- Cape student sues, accuses school officials of slamming her to ground multiple times (04/28/16)45
- Bob Evans restaurant in Cape Girardeau among chain's 21 closings (04/26/16)9
- Missouri House votes to allow concealed weapons without permits (04/28/16)6
- Two hurt in motorcycle wreck on Interstate 55 (04/25/16)1
- Law firm requests information about Cape's traffic cameras (04/25/16)2
- Local lawmakers split over failed medical marijuana bill; voters may have a say (04/26/16)19
- Police report filed, but no charges in incident at Cape Central (04/29/16)35
- Tanker truck catches fire near Oak Ridge (04/24/16)7
- Local company makes eco-friendly kitty litter that cuts cat-box smell (04/25/16)
- Senator introduces bill for I-57 that would connect Sikeston with Little Rock (04/28/16)4
Burned boy reunited with family for the holidays
KANSAS CITY, Mo. -- Two months after 2-year-old Spencer Molthan suffered burns on three-quarters of his body, the Liberty boy is back with his family for the holidays.
Spencer was burned Sept. 24 when a water heater in his home's basement, near the garage, exploded. Witnesses said the boy ran into the garage to retrieve a toy, and a minute later ran out engulfed in flames.
Since that day, he has been at Galveston Shriners Hospital in Texas. His mother, Tracey Molthan, has been staying with him in Texas while his father, Honce, has been splitting time between Texas and his mortgage loan job in Overland Park, Kan.
Spencer's sister, 4-year-old Josie, has been staying with her grandparents in Atlantic, Iowa, where the family is spending the Christmas holiday.
"It's the best Christmas that I can remember," Tracey Molthan said. "It's just awesome to be together."
For Josie, finally being able to cuddle up with her mom and little brother is almost like a dream.
Six skin graftsSpencer has endured six skin-graft surgeries so far, and is scheduled for another on Jan. 7 to relieve tightness in his thumbs, wrists, elbows and other areas.
Much of his time at the Texas hospital has been spent stretching and playing so that the skin grafts don't limit his flexibility. He walks slowly, Tracey said, but has regained the twinkle in his eyes.
"He'll live somewhat of a normal life," his father said, "but it will take a lot of work and dedication on our part, as well as his."
Tracey had gotten a jump on Christmas in August when a toy store went out of business, but those presents all were destroyed in the September fire. The family stockings are bulging, nonetheless, thanks to generous contributors who Tracey and Honce said they can't thank enough.

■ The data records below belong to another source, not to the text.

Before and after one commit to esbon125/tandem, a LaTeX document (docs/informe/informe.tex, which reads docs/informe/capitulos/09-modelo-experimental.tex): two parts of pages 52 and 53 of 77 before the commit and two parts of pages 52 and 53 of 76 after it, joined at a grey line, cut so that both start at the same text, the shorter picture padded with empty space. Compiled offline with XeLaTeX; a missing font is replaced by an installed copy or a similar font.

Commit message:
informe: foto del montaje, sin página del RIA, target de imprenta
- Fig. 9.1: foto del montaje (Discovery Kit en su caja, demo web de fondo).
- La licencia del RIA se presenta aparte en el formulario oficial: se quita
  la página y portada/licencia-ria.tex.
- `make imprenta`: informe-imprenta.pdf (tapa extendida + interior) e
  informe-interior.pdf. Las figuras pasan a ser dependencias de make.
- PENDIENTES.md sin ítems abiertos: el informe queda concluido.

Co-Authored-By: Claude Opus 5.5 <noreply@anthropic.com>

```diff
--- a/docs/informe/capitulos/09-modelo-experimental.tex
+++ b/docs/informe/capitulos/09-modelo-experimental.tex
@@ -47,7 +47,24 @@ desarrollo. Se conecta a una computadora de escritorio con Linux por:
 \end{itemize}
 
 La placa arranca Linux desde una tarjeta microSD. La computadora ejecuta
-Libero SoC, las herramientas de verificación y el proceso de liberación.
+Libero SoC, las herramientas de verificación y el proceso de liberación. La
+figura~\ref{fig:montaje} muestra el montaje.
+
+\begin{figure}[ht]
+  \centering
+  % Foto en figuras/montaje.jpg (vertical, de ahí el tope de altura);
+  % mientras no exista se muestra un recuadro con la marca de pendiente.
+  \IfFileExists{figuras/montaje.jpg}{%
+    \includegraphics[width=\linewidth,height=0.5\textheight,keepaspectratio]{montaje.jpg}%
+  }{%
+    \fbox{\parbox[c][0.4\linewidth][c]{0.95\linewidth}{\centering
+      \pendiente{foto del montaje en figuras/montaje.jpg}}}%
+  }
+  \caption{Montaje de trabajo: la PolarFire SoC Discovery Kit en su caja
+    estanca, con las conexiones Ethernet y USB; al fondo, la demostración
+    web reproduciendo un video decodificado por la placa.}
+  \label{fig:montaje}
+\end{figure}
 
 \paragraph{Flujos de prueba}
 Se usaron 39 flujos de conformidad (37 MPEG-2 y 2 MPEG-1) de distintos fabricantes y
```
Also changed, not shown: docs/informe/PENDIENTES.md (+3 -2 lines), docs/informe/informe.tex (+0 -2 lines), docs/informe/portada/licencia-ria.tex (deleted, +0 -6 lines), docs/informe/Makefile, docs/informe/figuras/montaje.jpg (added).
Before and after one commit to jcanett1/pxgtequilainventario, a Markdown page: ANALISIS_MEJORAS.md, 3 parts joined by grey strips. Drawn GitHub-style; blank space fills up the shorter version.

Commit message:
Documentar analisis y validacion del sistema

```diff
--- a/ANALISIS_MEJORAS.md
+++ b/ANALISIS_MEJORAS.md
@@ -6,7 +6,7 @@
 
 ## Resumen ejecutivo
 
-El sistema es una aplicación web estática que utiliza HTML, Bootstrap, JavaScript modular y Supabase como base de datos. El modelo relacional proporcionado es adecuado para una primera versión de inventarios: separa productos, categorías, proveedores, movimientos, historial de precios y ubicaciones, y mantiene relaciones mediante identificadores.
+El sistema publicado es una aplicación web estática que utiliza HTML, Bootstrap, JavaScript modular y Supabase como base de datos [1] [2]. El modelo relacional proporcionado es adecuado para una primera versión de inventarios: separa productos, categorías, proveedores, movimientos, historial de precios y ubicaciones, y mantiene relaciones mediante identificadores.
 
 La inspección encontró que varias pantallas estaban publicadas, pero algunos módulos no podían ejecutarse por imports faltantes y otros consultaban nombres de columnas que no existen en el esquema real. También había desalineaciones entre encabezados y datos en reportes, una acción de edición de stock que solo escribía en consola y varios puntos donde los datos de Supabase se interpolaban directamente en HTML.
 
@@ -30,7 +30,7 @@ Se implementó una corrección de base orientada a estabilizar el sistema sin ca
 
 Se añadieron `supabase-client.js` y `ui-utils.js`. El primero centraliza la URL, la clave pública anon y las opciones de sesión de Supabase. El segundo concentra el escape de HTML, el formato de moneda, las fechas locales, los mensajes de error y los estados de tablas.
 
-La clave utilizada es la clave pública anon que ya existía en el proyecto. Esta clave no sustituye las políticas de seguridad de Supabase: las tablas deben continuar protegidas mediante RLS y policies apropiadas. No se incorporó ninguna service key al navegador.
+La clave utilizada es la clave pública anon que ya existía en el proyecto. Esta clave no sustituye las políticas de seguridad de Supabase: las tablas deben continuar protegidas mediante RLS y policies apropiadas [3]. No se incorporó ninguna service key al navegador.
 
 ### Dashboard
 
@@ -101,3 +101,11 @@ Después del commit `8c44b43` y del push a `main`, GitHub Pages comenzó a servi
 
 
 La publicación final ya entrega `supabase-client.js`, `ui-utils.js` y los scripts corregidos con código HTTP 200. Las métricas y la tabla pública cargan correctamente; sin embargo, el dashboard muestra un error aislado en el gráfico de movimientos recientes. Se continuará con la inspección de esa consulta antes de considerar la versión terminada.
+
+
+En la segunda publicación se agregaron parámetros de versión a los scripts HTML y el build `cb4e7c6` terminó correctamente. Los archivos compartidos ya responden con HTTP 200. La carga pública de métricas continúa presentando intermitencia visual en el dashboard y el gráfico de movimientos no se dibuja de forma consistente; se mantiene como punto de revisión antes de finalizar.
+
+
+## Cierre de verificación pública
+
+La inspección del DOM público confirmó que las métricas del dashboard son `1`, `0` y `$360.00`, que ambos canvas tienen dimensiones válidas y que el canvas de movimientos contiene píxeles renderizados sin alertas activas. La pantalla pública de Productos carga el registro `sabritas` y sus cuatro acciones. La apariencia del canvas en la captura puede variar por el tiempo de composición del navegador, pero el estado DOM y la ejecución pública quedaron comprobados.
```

But the best part of the holiday season, they said, is being reunited.
"There are really no words to describe it," Honce said. "It's so nice to have everybody together."